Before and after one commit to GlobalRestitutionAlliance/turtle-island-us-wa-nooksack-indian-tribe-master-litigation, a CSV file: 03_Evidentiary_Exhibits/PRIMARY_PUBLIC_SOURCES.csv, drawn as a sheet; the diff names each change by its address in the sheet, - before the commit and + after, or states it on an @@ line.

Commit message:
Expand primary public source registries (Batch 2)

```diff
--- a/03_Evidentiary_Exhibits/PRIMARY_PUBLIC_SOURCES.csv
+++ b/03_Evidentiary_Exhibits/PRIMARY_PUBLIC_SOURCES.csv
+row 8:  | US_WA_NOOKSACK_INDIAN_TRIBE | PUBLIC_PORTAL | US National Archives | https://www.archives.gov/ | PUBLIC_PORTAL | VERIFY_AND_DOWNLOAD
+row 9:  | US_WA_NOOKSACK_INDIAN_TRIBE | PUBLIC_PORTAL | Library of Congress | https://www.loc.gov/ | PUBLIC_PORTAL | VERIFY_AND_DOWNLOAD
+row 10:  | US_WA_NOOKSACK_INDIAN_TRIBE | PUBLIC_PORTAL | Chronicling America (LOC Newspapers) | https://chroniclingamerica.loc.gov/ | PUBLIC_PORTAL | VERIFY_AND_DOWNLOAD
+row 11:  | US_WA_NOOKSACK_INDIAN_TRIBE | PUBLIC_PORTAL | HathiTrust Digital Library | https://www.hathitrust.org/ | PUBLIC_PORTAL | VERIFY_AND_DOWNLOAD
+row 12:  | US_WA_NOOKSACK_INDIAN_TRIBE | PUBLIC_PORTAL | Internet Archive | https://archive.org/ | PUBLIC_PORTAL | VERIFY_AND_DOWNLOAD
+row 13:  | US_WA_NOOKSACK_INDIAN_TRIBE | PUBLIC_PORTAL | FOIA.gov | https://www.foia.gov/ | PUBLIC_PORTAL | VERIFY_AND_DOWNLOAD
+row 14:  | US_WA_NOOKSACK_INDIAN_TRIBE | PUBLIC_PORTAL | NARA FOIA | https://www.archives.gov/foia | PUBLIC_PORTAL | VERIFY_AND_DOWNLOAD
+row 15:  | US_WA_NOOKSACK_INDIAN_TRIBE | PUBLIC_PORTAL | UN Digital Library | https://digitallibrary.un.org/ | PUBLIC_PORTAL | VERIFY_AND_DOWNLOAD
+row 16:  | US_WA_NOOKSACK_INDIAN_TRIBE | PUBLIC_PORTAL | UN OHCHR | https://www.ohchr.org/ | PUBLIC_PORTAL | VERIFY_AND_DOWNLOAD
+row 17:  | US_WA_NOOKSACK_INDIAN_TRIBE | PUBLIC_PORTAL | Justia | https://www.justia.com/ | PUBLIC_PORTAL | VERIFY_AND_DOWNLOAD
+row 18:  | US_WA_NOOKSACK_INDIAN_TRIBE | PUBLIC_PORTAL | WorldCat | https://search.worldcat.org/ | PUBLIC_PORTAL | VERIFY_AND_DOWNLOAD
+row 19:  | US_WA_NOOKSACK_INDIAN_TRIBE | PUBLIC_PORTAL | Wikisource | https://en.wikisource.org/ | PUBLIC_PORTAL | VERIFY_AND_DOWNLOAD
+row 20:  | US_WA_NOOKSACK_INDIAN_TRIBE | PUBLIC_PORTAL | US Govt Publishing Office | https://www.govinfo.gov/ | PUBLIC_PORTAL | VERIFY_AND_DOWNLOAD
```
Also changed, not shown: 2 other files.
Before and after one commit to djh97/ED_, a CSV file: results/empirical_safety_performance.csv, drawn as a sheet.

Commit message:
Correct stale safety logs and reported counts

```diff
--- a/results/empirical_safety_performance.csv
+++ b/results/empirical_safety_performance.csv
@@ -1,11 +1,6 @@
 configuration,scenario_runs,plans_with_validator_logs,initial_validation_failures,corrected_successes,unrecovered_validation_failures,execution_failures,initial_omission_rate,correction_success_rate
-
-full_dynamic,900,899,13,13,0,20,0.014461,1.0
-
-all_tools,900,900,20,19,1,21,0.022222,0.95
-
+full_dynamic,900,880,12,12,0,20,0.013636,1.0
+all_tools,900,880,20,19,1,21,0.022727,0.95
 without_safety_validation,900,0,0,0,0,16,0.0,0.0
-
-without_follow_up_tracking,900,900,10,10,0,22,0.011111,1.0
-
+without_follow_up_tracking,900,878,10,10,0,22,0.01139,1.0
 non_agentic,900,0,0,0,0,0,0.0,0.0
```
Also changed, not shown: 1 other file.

*YOUR INSTRUCTIONS*
Copy out each line from the listing that contains the string "drawn".

*ANSWER BELOW*
Before and after one commit to GlobalRestitutionAlliance/turtle-island-us-wa-nooksack-indian-tribe-master-litigation, a CSV file: 03_Evidentiary_Exhibits/PRIMARY_PUBLIC_SOURCES.csv, drawn as a sheet; the diff names each change by its address in the sheet, - before the commit and + after, or states it on an @@ line.
Before and after one commit to djh97/ED_, a CSV file: results/empirical_safety_performance.csv, drawn as a sheet.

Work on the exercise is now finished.